“You don’t have to worry about that.” He moved closer to her, putting his hands on her arms. She tried to wrench away, but he his grip was like cold steel. “You just have to trust me – and hold on until they get here. Hold on to your anger. I know this is hard, I know it doesn’t make sense to you, but – hell.” He sighed. “Look, you’ll understand when you’re older.”
“I thought you weren’t my dad,” Cearalaith snapped, still trying to twist out of his grasp. He chuckled and pulled her closer despite her resistance, pressing his cold lips to her forehead, and she winced, due as much to the chill the kiss sent through her as the act itself. “Why are you doing this?”
Wordlssly he brought one cold hand to the hole in her chest, and with it drew the veil of blackness close around her again; it seemed he put something inside her, but she could not see it. She tried to scream and fight, but found herself suddenly weak, sinking in his phantom arms as she faded into unconsciousness again. “Because,” he said quietly, “I have a vested interest in seeing you grow older.”
She believes the Light is a force of life and healing and all that is good and right in the world. I believe the Light is a weapon, a simple but potent tool to be wielded at my will and to my ends. If she is right, may I be its instrument now – and if I am right, may it be mine.
She would have expected waking up to be more painful, if she’d expected to wake up at all. The air rushing into her lungs was only briefly excruciating, and the moment of disorientation she experienced at opening her eyes to grey skies and bloodstained stone was less than she’d experienced just…
Cearalaith blinked, her mind trying to snatch at a quickly-fading memory as several things happened at once. Her hand flew to her chest – where it met new flesh, smooth and solid and warm. Her heart pounded beneath. Stavier was lying on the ground near her, evidently exhausted, panting as the glow surrounding him faded, and Liealia knelt beside him. “Fuck the Argents,” the blood knight grinned up at his wife between labored breaths. “They only wish they could do things like that.”
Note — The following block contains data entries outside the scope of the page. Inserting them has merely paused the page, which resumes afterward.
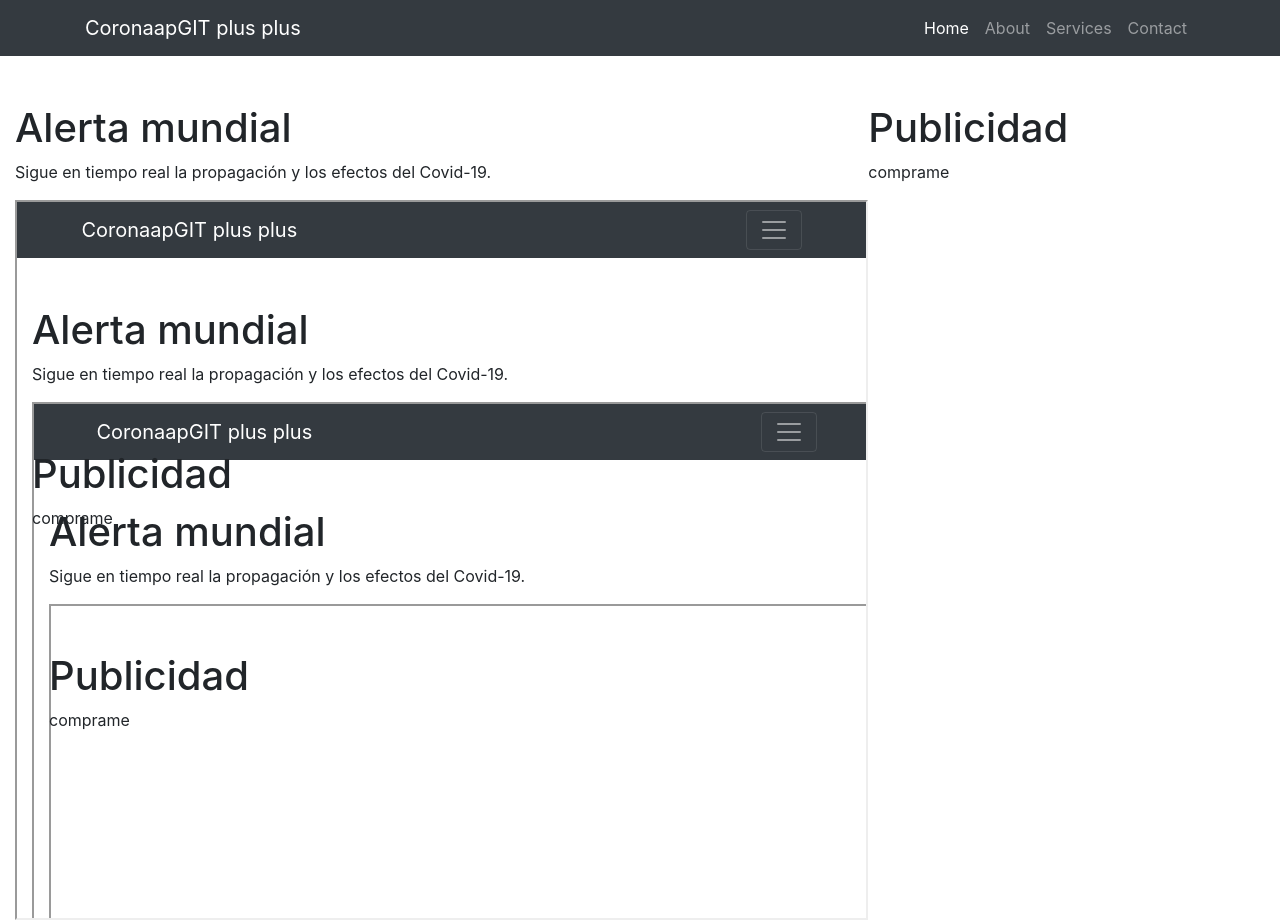
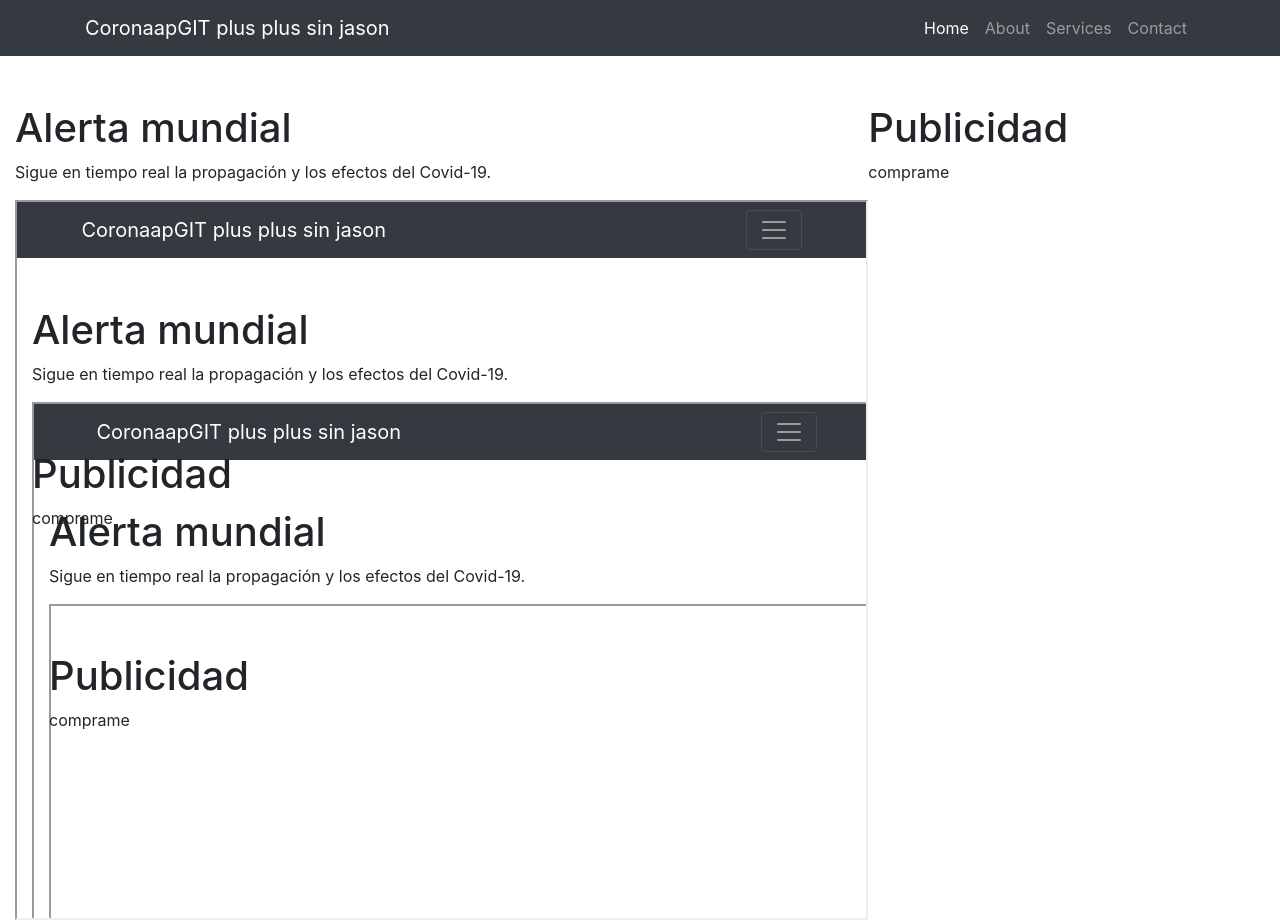
Before and after one commit to martinezbel/corona, a website: page index.html in a window 1280 px wide. Drawn offline with Linux system fonts and the light colour scheme; files that its build step writes are made by us from their sources.

```diff
--- a/index.html
+++ b/index.html
@@ -20,7 +20,7 @@
   <!-- Navigation -->
   <nav class="navbar navbar-expand-lg navbar-dark bg-dark static-top">
     <div class="container">
-      <a class="navbar-brand" href="#">CoronaapGIT plus plus</a>
+      <a class="navbar-brand" href="#">CoronaapGIT plus plus sin jason</a>
       <button class="navbar-toggler" type="button" data-toggle="collapse" data-target="#navbarResponsive" aria-controls="navbarResponsive" aria-expanded="false" aria-label="Toggle navigation">
         <span class="navbar-toggler-icon"></span>
       </button>
```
She sat up tentatively, trying to say his name, but someone else was screaming hers and then arms were around her. Cearalaith’s eyes welled up. “Asty?” she whispered, her arms reflexively responding and wrapping around her sister.
Astoreth only sobbed. When she finally spoke, her first words were “I’m sorry. I love you. I’m so sorry.”
It wasn’t enough, but Cearalaith couldn’t find it in herself to want more right then – her once-adored big sister was there with her, holding her, soothing her through choked sobs, and it felt better than she wanted to admit. She held Astoreth tightly in kind, fighting off her own tears as she tried to focus on what was most important. “Kuvasei,” she said. “Astoreth, we have to find Kuvasei – something’s wrong with her, the demon has her, we have to –”
“We know,” Lia told her gently. “She’s all right. Kuvasei is safe. Westel is taking care of her.”
Some small part of Cearalaith knew that after what Kuvasei had been through she couldn’t possibly be all right – but as with Astoreth’s outpouring, she was grateful in the moment for what Lia’s assurance meant. The immediate danger was past; she curled up in her sister’s arms and let herself cry. She could deal with everything else tomorrow.